The car in question was the Ferrari 488 GTB, which has a sexy cousin in the 488 Spider. The location was chosen partly for its quiet roads and spiralling mountain climbs, which gave the Ferrari an opportunity to show off its handling at fast speeds.
The 488’s shape takes inspiration from its predecessor, the 458 Italia, with a bit of the LaFerrari hypercar thrown in for good measure. Despite these obvious influences, the 488 has its own unique style, thanks to some major remodelling work.
Its bumper mid-section incorporates a pair of vertical struts similar to those connecting an F1 car’s front wing to its body, just one of the many angles where the car looks superb. Another great angle is from the back, with large and stunning tail lights and a sleek grille. Also at the rear, the split diffuser has been replaced by a full piece with an F1-inspired light in the centre. With the two large exhausts on each side of the diffuser’s centre section, there is no mistaking the 488’s supercar status.
Inside the cabin, the 488 is not very different from the 458. This means everything has been set up for minimal effort from the driver, as virtually all the controls are either on the steering wheel or close by. Like the 458, the 488’s steering wheel has a small lever that can be twisted to select one of five distinct driving modes.
Each mode changes the car’s throttle response, gear shift pattern, suspension settings, exhaust note and stability control behaviour. The Wet mode dials everything down, and Sport is the default setting for normal driving. Race, CT Off and ESC Off put the car in maximum performance mode with decreasing levels of protection from the car’s electronic stability control.
On the electronic driver display, along with the speedometer, you will find a lap timer, G-meter and a vehicle status monitor, which shows when parts of the car are at their optimum temperature. It looks very hi-tech and reminds you that this is a car designed to be raced, not just to look good cruising down Orchard Road.
Speed limits in Thailand are a bit more generous than in Singapore, so there was a chance to really open it up, getting up to speeds of almost 130kph, without breaking into a sweat. The drive was so assured that I could have taken both hands off the wheel and let the car take control. Carbon ceramic brakes deliver unbelievably quick stopping power.
All this muscle power comes via the new, twin-turbocharged 3.9-litre V8 engine, which sits in the back of the car. It produces a beastly 660bhp power output and muscle-straining 760Nm of torque. Some diehard Ferrari fans have been critical of newer models such as the 488, which have been turbocharged rather than naturally aspirated.

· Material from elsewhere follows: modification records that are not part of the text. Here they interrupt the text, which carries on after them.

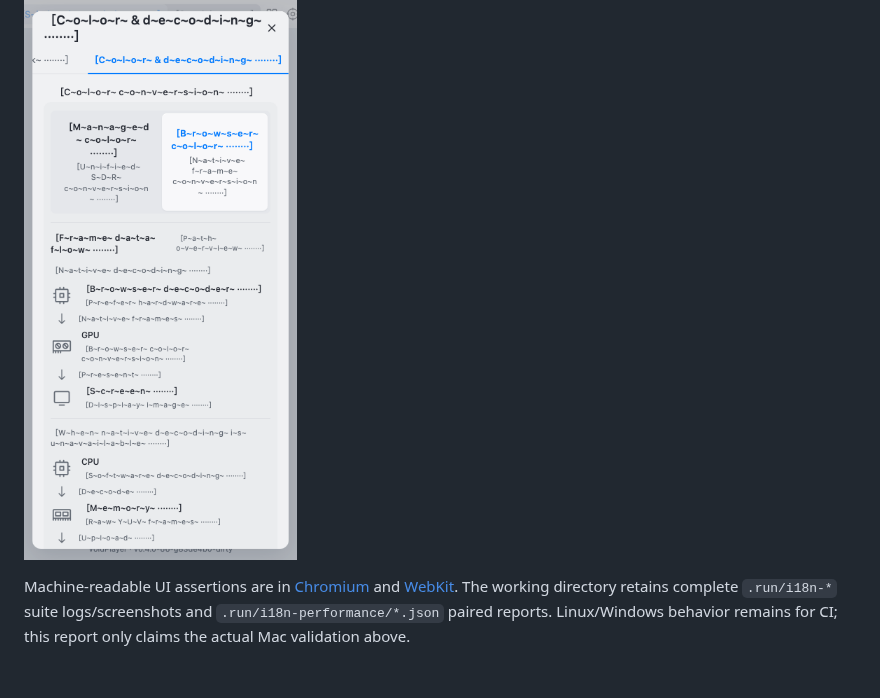
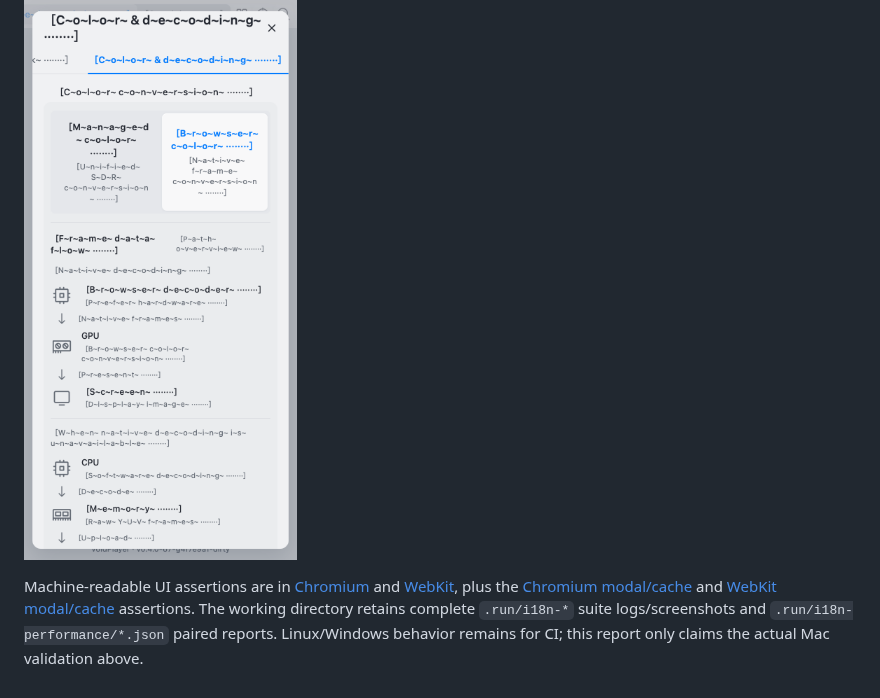
Before and after one commit to Nakiha/VoidPlayer-Web, a Markdown page: docs/i18n-validation.md, the part around one of its changes. GitHub-like rendering; pictures changed too: docs/evidence/i18n/pseudo-performance-390.png.

```diff
--- a/docs/i18n-validation.md
+++ b/docs/i18n-validation.md
@@ -34,3 +48,3 @@ The draft is reviewable now. Final isolated-distribution reruns and the supporte
 ![Expanded pseudo text in a narrow window](evidence/i18n/pseudo-performance-390.png)
 
-Machine-readable UI assertions are in [Chromium](evidence/i18n/chromium-ui.json) and [WebKit](evidence/i18n/webkit-ui.json). The working directory retains complete `.run/i18n-*` suite logs/screenshots and `.run/i18n-performance/*.json` paired reports. Linux/Windows behavior remains for CI; this report only claims the actual Mac validation above.
+Machine-readable UI assertions are in [Chromium](evidence/i18n/chromium-ui.json) and [WebKit](evidence/i18n/webkit-ui.json), plus the [Chromium modal/cache](evidence/i18n/chromium-dialogs.json) and [WebKit modal/cache](evidence/i18n/webkit-dialogs.json) assertions. The working directory retains complete `.run/i18n-*` suite logs/screenshots and `.run/i18n-performance/*.json` paired reports. Linux/Windows behavior remains for CI; this report only claims the actual Mac validation above.
```
Also changed, not shown: other parts of docs/i18n-validation.md (+23 -9 lines), docs/evidence/i18n/playing-en.png, docs/evidence/i18n/playing-zh.png, docs/evidence/i18n/relink-en.png (added), docs/evidence/i18n/settings-en.png, docs/evidence/i18n/welcome-en.png (added), 5 other files.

My answer would be to push one above 100kph and feel the raw power available before you start complaining. It is like scoring the winning goal in a cup final, a feeling that will never lose its thrill and excitement. By the way, it makes the century sprint in just three seconds, although it actually feels faster in real life. And looking at the stats will also make you think twice about turbocharged engines. The 488’s engine produces 90bhp and 220Nm of torque more than the 458 Italia’s 4.5-litre naturally aspirated engine. Case dismissed.
From its eye-catching shape to low baritone growl, there is no mistaking this is a Ferrari. What has changed, however, is that the Prancing Horse has been tamed a little, as this is one of the most driveable Ferraris I have ever been in.
Gone are the days of jumping into the cockpit only to be intimidated by all the knobs and dials. Gone too is that unwieldy feeling that if you lose the slightest bit of concentration, the Ferrari will veer off the road and kill you.
Driveable and practical are not two words you would normally find in a Ferrari review, but times have changed under its new owners. Speaking of practicality, the car even has a decent-sized boot and glove compartment, as well as a small parcel shelf behind the seats for a bit of extra luggage. The result is a Ferrari you can drive around the city every day in comfort and luxury and, sometimes, at speed.
FERRARI 488 GTB
COE Engine: 3,902cc, V8, twin turbocharged
Fuel consumption: 11.4L/100km
0 to 100kph: Three seconds
Top speed: 330kph
Justin Harper is a freelance journalist with a passion for all things fast
This article appeared in Issue 774 (April 10) of The Edge Singapore.